Monday, August 27, 2012

Yglesias again

I think I will make a new rule for myself and not read Matthew Yglesias's posts on monetary policy.  I forced myself to read the latest and found the experience unpleasant.  Also it is clear that I'm not accomplishing anything (in general but also in particular in commenting on those posts).  So this might be the last of this series.

I think this edit is a fair summary of the post.

People sometimes characterize me as thinking that more inflation would help the American economy. I think it might, perhaps, within limits. But what I really think is that more tolerance of inflation would help the economy, not the inflation itself.
[skip]
It's not that three or four percent inflation is such a wonderful goal. It's that extreme aversion to three or four percent inflation is causing the Federal Reserve to persistently "shoot too low" in terms of aggregate demand. 
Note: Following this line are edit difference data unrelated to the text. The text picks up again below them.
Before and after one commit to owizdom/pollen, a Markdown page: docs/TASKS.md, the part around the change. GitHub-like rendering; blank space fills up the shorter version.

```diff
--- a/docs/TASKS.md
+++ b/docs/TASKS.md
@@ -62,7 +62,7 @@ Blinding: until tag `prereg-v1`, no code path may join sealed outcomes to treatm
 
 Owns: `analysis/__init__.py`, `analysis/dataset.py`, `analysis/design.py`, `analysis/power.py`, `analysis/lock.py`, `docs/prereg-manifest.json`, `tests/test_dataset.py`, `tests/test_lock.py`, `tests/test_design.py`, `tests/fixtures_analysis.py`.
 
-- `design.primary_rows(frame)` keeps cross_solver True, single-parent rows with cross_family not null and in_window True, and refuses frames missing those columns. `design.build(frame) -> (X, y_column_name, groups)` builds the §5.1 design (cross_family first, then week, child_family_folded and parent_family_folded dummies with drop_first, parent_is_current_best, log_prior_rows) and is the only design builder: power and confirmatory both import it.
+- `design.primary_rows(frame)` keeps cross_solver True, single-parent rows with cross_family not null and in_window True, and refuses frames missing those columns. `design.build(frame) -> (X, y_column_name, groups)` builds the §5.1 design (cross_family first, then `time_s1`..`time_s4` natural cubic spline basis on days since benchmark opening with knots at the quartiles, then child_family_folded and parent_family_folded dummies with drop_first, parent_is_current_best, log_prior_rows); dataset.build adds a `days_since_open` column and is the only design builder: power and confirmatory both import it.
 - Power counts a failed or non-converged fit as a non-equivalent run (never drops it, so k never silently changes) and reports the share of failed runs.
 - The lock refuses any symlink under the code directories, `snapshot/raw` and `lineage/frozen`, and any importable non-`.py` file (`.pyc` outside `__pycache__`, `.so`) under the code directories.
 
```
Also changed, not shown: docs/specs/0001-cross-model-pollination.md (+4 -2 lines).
my comment


I don't know about you, but I think that, so long as Congress blocks fiscal stimulus, the USA needs higher inflation or expected inflation.   I think it would be OK if people expected that inflation would be high in 2018 or so, then changed their minds in 2014 (so inflation was never far below the level expected when 3 year contracts were negotiated).  In that case (and the arithmetic is tight) I think high expected inflation without high actual inflation ever would be OK.

But seriously, I think we need either fiscal stimulus or higher inflation to avoid horrible unemployment and lost output .

I have long ago noticed that I very much disagree with you about monetary policy.  But only now do I realize how absolute and profound our utter disagreement is.   Basically, you think that at the current zero bound, the Fed can stimulate aggregate demand through some channel other than expected inflation or actual inflation.

My sense is that very very few economists agree with you.  Scott Sumner does.  Uh there may be others.

How exactly is it supposed to work ?  Your post assumes that the Fed can pull aggregate demand up  just as an archer can point the bow and arrow up.  But if you don't just assume that but rather attempt to explain it, then how does it work with a Federal Funds rate of zero and no increase in inflation or expected inflation ?

This comment is very late, because, after reading the first two paragraphs I feared my head would explode if I read the rest.  I'm glad to say that didn't happen.

I think that you are important enough on the blogosphere that say Paul Krugman would be willing to discuss the question with you.  Why don't you ask him to do that ?  I have a high opinion of your intellect and I find it quite painful to read your posts on monetary policy.  So what I don't have to read your blog and you owe me nothing.  But please.

1 comment:

chrismealy said...

His urban policy posts are just as dumb. It's all taller buildings and deregulating barbers.

Give it up. He's been at the Sumner thing for, what, two years now? It's hopeless.